  • lessens boredom.
  • reduces anxiety.
  • aids children in overcoming speech and emotional disorders.
  • creates motivation for the client to recover faster.
  • reduces loneliness.
  • lowers blood pressure.
  • improves cardiovascular health.
  • releases calming endorphins (oxytocin).
  • lowers overall physical pain.
  • the act of petting produces an automatic relaxation response, which has reduced the amount of medication needed by some people.

The LifeLine Canada Foundation (TLC) is a registered non-profit committed to positive mental health and suicide prevention in Canada and Worldwide.

For more details click here.


@PentictonNews
newstips@pentictonwesternnews.com

Like us on Facebook and follow us on Twitter.

 

Just Posted

Osoyoos woman to be inducted into Canadian Curling Hall of Fame

Induction ceremony will take place in Penticton during Scotties Tournament of Hearts

Penticton Vees defeat BCHL’s top team

Goaltender Adam Scheel leads the Vees to a win

Penticton Indian Band selects five new councillors

PIB aiming for internal reconciliation after by-election

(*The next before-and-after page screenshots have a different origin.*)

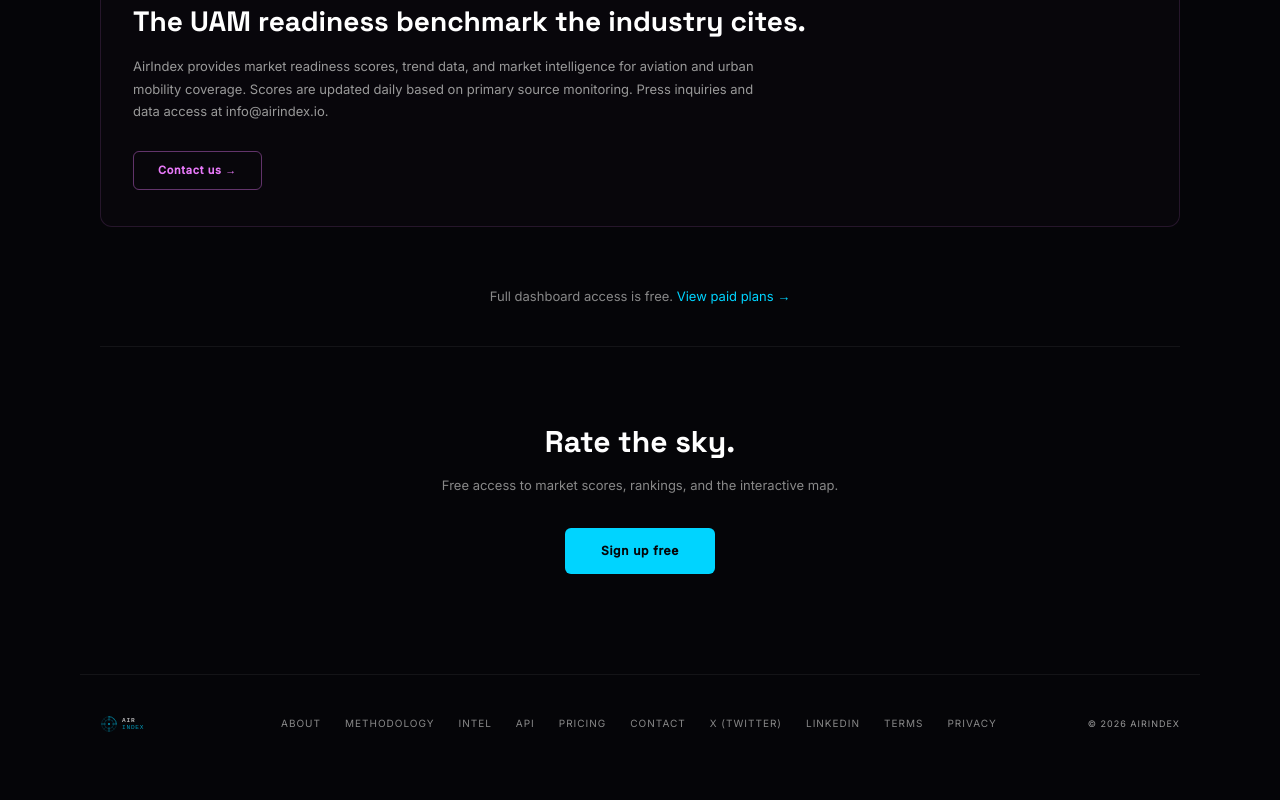
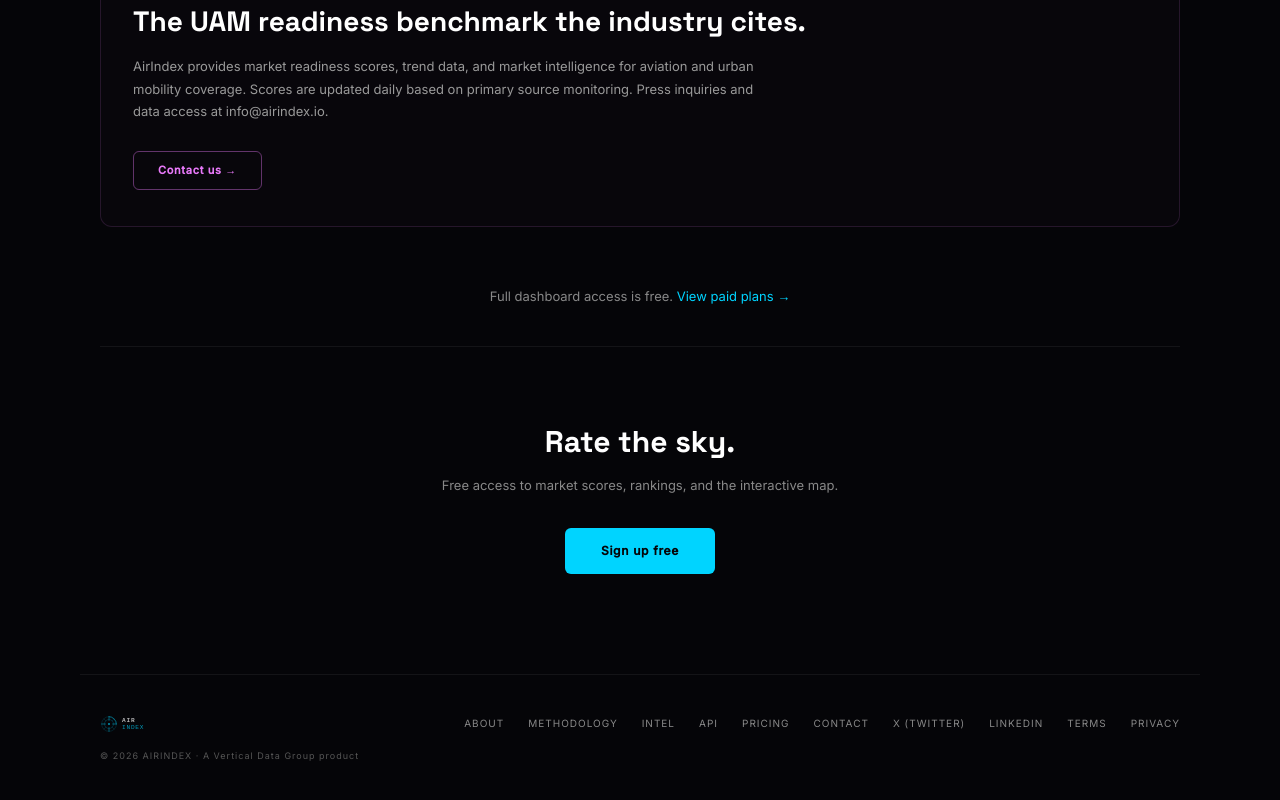
Before and after one commit to Xdrum1/airgrid, a Next.js app: page / in a window 1280 px wide. Shown: the part 5716-6516 px from the top of the page. Before the commit the page ends 6489 px from the top, so only its background shows below. Built offline with nearby package versions, Linux system fonts and the light colour scheme; no server answers; the database is empty.

Commit message:
Add Vertical Data Group attribution to footer
Link to verticaldatagroup.com as parent company in copyright line.

```diff
--- a/src/components/SiteFooter.tsx
+++ b/src/components/SiteFooter.tsx
@@ -59,8 +59,16 @@ export default function SiteFooter() {
           <Link href="/terms" style={footerLinkStyle}>TERMS</Link>
           <Link href="/privacy" style={footerLinkStyle}>PRIVACY</Link>
         </div>
-        <div style={{ color: "#999", fontSize: 9, letterSpacing: 1 }}>
-          &copy; {new Date().getFullYear()} AIRINDEX
+        <div style={{ color: "#555", fontSize: 9, letterSpacing: 1 }}>
+          &copy; {new Date().getFullYear()} AIRINDEX &middot;{" "}
+          <a
+            href="https://verticaldatagroup.com"
+            target="_blank"
+            rel="noopener noreferrer"
+            style={{ color: "#555", textDecoration: "none" }}
+          >
+            A Vertical Data Group product
+          </a>
         </div>
       </div>
     </footer>
```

Sustainable growth: Time to stop trashing environment

Regenerative capitalist Hunter Lovins offers economic insights at Kelowna conference

Penticton Vees look to carry offensive punch to Trail

Penticton Vees scored 28 goals in three games

One person sent to hospital after fire near Keremeos

Fire ripped through a shed and Winnebego at Sunkatchers RV Park Co-operative

Mudslides close Highway 1 between Hope and Chilliwack

Geotechnicians are on scene and an assessment is underway.

Canadian initiative fuelled by Terry Fox’s dream may be only hope for young cancer patients

Young cancer patients in rural or remote areas did not always get the testing available

Olympic gymnastics ex-doctor pleads guilty to sex charges

Aly Raisman, McKayla Maroney and Gabby Douglas are among the women who have publicly said they were among Nassar’s victims

Snow warning for the Coquihalla

Driving through highway passes will require some extra caution today.

Education minister blasts Chilliwack school trustee on gender issues

Fleming calls Neufeld’s behaviour ‘shameful’ and ‘unacceptable’

BC Transit buses to get safety door for drivers

These new full-length doors will be tested in Victoria, Kelowna and Abbotsford

‘Fresh eyes’ looking into three missing Cowichan Tribes men

First Nations want answers to their disappearances

Pedestrian hit moments after receiving safety reflector from police

The Vancouver Island man was treated for minor injuries by police at the scene

Most Read